DANNY Ings and Sam Vokes have made a name for themselves this season. “Homework” for opposition managers centres around the 40-goal duo.
But if there’s one rival boss who has a long-standing lowdown on the Championship’s most feared strike pair, it’s Eddie Howe.
The Bournemouth boss worked with both at Dean Court.
Vokes left before he became manager in January 2009, but Howe was involved in the discussions about the striker’s sale to Wolves.
It was a snip at £300,000. The club wanted more and felt the player warranted it but their hand was forced by dire straits and that money kept the Cherries’ head above water for a while.
Howe was later instrumental in Ings joining and then leaving Bournemouth, signing him for Burnley in his first summer as Clarets boss.

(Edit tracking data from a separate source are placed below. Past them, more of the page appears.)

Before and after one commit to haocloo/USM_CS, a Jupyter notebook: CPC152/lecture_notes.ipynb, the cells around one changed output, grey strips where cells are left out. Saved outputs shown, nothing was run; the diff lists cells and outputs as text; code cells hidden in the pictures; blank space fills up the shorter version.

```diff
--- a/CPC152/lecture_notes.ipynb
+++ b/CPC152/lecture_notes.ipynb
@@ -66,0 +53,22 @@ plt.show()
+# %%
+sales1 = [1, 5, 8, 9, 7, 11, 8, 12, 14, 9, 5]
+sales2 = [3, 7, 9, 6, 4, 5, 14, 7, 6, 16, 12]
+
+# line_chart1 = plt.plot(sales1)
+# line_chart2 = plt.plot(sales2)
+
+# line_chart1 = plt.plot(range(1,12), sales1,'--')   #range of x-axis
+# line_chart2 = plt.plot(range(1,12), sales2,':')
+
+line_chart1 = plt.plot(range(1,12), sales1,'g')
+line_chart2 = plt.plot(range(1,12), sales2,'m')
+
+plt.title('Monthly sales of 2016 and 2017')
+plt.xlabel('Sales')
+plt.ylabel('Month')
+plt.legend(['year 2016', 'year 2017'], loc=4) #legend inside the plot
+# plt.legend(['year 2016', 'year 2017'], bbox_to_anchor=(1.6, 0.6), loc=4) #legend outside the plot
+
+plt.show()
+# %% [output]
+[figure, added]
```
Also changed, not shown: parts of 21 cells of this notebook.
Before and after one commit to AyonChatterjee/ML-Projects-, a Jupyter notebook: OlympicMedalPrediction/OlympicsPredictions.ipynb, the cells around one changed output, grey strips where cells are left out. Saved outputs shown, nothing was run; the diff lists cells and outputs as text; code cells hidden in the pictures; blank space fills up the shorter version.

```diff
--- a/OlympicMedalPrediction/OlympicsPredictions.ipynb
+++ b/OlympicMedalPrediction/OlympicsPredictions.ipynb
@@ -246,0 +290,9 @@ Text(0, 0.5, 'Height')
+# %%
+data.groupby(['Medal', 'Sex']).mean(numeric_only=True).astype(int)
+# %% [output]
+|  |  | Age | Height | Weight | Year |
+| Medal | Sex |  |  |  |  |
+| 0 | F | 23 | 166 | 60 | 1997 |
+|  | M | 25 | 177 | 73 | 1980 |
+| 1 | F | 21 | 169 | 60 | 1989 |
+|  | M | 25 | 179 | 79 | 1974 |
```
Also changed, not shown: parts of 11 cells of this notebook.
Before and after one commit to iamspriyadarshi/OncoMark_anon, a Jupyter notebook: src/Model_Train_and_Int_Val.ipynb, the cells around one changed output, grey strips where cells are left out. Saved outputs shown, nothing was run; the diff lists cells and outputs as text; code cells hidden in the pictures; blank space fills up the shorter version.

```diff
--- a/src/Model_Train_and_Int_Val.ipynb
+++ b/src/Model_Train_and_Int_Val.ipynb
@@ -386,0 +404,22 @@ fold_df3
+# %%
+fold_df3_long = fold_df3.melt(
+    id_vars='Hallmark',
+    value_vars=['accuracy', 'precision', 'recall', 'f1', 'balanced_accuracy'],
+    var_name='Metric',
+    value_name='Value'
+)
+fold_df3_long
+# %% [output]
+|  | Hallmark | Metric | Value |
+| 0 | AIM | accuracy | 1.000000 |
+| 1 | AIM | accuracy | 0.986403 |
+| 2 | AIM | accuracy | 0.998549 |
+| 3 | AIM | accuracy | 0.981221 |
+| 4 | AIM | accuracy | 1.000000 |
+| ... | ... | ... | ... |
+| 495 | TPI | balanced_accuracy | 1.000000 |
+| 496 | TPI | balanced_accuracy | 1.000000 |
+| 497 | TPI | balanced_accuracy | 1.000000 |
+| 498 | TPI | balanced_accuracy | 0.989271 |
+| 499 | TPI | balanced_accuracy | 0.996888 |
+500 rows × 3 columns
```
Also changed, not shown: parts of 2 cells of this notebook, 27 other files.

After returning to the south coast 14 months later it’s a decision that he regrets now.
He tried to forge a reunion with a bid for the striker last summer.
But he is pleased to see the pair pushing for the Premier League with his old club.
“I’d be lying if I said I saw them as a nailed-on partnership that would score the goals they have.
“I don’t think you can foresee that until they play together and are paired up.
“But it helps that as individuals certainly they are very good players, and they do complement each other.
“Sam’s strength and aerial presence is an asset, but with that he is really good technically, holding the ball up and linking play.
“He’s mobile and has great feet – much more than your stereotypical targetman.
“Before he signed for Burnley he had a number of moves and had seen his career stall because he hadn’t found a permanent home.
“Now he’s got that he’s shown what a good player he is.
“He brings the best out in Danny, who in tight situations has great feet and has developed a ruthless side with his scoring.
“I don’t think there’s a limit to what either can achieve this season, and beyond.”
Although Clarets boss Sean Dyche isn’t encouraging talk of promotion within the camp, their longevity at the top end of the Championship has made the prospects impossible to ignore.
“I think Burnley can go all the way,” said Howe.
“It will be incredibly difficult because there are a number of good teams and everyone will want to get there. It’s hard to say what will happen.
“But Burnley have been up there for the duration and everyone now knows they are a force to be reckoned with.
“I’m sure it will go down to the wire though, like it does most seasons.”
Howe had a taste of what Premier League life would be like when Bournemouth hosted Liverpool in the FA Cup.
Although it ended in a 2-0 fourth round defeat, the Cherries gave a good account of themselves, and Howe earned glowing praise from his opposite number – Reds boss Brendan Rodgers.
“It is coaches like Eddie Howe who will take the game forward in this country because they believe in a way of working and they have a philosophy,” said former Swansea boss Rodgers.
“Bournemouth are a very good side and I give credit to them first of all. Eddie is similar to myself in terms of the philosophy of football.
“It is not easy when you’re a young manager to stick your head out to get your teams to play and pass the ball but he certainly does that.”
Howe was humbled by the recognition.
“It was nice of Brendan. He didn’t have to say that but he sees, hopefully, what we’re trying to build here, our style of football and similarities with what he did at Swansea.
“That’s what we were trying to implement at Burnley.
“We wanted to try to improve players and we were hands-on coaching wise.
“Brendan, for me, is someone I want to emulate.”
Howe is pleased with the way his players adapted to that cup situation, but specifically to life in the Championship, and credits his time at Turf Moor for allowing him to help his players in that process.
“Any experience you have as a manager, whether good or bad, is something you can learn from,” he said.
“You learn a great deal from the tougher times, and when you reflect that’s when you improve.
“Burnley was an enjoyable time and a tough spell. It was difficult to try to build a new team.
“It wasn’t a surprise to us because when we went in we were briefed that it was partly why we were the ones chosen to go in, with our different, I suppose youthful eyes, to change the club.
“That’s what was put to us. That was the vision that was sold to us.
“We had to cut costs, sell players, reduce wage bills. You have to start again and we had a free reign to build a new team.”
Ings and Vokes were key components in that transition, and will return to where it all started for them tomorrow.
“Sam was here during the dark days when the club was on its knees,” Howe explained.
“He was a 16/17-year-old when he came into the team and he did really well.
“He moved pretty quickly and was sold for cheap money, but the club had no choice because of the situation we were in.
“That money was priceless. I was reserve team manager at the time but I had conversations when Wolves came in for him.
“We were desperate not to sell but that money was crucial in keeping the club going for a couple of money.
“Danny was just starting his career. We signed him (for Burnley) and looking back on that we regret that now!,” Howe smiled, adding: “It will be a good day for them.
“I hope, and I’m sure, the Bournemouth fans recognise the job they did.”
Of his own reunion with his old club, Howe added: “I’m looking forward to it – looking forward to coming up against a very good team.
“Before the first game I said there’s no ill feeling from us.
“We want Bournemouth to do well first and foremost, but my second wish is for Burnley to win.”
Just not tomorrow.